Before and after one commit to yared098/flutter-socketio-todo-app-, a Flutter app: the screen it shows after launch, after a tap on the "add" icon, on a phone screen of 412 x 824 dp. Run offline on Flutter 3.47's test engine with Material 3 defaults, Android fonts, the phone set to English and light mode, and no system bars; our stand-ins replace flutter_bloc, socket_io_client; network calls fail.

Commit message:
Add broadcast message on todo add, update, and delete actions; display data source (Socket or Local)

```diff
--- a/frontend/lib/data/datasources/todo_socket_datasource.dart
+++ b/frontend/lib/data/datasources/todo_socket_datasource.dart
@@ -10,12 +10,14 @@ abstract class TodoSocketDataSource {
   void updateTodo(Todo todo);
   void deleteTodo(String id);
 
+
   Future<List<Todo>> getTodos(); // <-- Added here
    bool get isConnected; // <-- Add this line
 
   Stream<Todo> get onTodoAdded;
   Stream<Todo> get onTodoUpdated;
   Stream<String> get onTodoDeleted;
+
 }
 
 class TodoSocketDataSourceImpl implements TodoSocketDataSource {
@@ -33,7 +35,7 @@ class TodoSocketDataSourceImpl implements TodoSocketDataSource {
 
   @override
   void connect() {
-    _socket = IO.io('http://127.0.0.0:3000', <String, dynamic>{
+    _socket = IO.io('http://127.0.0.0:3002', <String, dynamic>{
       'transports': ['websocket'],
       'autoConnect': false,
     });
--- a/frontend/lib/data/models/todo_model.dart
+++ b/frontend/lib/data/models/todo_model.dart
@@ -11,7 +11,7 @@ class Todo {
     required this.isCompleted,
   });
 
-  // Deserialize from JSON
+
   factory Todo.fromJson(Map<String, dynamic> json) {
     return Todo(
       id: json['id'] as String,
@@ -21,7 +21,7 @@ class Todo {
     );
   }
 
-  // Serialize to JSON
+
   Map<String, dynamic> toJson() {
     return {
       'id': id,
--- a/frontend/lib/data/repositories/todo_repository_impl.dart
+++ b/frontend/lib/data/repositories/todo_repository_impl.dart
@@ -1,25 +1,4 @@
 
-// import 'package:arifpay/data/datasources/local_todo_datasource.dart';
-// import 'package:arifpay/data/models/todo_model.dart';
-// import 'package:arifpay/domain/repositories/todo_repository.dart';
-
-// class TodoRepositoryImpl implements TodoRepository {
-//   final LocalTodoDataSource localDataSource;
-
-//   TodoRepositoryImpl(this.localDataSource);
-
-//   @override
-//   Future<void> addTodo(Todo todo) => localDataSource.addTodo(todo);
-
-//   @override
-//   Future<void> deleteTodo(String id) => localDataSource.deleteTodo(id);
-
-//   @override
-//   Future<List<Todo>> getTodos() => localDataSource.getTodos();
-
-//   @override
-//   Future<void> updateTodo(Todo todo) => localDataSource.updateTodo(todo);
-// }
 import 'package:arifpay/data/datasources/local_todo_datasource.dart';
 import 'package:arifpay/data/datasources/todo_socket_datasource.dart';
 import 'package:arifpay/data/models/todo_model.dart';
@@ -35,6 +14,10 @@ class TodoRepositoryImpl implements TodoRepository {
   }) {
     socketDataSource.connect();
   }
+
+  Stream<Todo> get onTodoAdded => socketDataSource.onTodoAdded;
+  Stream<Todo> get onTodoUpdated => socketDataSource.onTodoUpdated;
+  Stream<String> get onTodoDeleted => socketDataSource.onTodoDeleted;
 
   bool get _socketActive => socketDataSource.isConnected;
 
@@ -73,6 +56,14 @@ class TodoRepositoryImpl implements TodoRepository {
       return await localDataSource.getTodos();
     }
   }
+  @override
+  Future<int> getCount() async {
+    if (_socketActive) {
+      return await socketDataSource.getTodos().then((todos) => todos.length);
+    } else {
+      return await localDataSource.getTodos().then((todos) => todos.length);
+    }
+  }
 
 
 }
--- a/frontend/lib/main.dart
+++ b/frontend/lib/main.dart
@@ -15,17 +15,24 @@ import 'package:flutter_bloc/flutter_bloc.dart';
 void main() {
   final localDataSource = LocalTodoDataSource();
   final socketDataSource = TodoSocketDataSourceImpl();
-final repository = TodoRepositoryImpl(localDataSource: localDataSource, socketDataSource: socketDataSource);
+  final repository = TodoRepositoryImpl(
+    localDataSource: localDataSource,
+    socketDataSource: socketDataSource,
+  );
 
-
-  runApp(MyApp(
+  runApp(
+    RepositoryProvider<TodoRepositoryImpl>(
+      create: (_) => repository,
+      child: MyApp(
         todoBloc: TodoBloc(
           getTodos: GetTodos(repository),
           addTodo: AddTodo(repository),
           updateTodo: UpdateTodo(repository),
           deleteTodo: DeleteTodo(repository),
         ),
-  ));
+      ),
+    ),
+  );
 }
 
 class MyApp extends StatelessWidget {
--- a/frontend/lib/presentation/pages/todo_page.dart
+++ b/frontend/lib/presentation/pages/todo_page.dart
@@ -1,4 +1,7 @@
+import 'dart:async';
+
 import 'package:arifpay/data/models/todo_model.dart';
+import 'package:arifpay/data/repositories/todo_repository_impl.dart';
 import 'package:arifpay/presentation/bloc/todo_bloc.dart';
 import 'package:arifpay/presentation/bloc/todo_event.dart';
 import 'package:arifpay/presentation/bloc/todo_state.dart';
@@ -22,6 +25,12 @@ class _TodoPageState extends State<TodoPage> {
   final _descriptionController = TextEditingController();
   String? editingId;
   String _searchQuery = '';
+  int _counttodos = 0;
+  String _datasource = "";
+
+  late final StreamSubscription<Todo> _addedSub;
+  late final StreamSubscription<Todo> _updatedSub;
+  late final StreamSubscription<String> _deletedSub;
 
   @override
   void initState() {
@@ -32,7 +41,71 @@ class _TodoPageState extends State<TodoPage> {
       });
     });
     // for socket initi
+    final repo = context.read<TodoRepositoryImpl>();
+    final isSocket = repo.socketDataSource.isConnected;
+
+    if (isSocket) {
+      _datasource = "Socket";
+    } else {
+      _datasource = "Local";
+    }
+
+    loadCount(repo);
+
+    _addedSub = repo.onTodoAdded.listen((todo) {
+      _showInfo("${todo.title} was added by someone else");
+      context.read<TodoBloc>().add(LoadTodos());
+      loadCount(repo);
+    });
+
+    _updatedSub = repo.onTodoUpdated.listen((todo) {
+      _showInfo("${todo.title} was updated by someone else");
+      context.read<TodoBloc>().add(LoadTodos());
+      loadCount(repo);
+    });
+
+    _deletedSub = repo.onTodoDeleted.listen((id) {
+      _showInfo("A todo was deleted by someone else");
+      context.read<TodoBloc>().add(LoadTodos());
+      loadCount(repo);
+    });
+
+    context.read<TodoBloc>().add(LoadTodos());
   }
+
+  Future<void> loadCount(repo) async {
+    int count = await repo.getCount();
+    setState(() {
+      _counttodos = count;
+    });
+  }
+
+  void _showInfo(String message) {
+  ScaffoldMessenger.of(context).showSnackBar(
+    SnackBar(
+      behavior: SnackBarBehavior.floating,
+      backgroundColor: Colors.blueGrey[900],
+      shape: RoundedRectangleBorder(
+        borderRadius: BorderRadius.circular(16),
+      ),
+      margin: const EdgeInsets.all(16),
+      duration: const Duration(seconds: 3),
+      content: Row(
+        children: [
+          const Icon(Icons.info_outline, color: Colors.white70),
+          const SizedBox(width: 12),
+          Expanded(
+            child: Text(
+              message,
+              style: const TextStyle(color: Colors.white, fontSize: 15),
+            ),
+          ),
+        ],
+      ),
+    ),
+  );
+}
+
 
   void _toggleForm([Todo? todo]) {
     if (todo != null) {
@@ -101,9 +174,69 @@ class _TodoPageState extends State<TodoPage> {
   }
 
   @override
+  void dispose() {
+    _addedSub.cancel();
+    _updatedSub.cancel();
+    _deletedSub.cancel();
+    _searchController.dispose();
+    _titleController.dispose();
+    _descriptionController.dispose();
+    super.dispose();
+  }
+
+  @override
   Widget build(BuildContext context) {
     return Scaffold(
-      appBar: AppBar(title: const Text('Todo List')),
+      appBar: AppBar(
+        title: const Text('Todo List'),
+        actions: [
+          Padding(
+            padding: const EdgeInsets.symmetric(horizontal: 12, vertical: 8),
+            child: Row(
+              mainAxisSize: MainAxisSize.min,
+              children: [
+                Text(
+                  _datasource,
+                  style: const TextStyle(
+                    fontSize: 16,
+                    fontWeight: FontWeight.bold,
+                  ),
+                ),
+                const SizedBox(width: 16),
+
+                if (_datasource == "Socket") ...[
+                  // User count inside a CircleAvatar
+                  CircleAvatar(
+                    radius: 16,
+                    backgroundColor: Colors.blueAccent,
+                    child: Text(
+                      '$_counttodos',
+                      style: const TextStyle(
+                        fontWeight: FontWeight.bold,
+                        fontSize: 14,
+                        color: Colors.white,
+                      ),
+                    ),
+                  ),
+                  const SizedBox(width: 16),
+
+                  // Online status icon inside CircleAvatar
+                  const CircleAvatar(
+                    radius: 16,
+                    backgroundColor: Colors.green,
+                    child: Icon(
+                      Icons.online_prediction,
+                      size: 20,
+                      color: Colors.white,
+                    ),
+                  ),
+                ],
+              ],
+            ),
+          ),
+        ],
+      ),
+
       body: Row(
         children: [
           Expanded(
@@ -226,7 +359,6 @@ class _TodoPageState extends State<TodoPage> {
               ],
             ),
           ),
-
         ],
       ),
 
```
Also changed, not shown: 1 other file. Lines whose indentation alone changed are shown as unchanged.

※ ※ ※

** REQUIRED WORK **
Reproduce every line above containing "models".

** SOLUTION TO THIS TASK **
--- a/frontend/lib/data/models/todo_model.dart
+++ b/frontend/lib/data/models/todo_model.dart
-// import 'package:arifpay/data/models/todo_model.dart';
 import 'package:arifpay/data/models/todo_model.dart';
 import 'package:arifpay/data/models/todo_model.dart';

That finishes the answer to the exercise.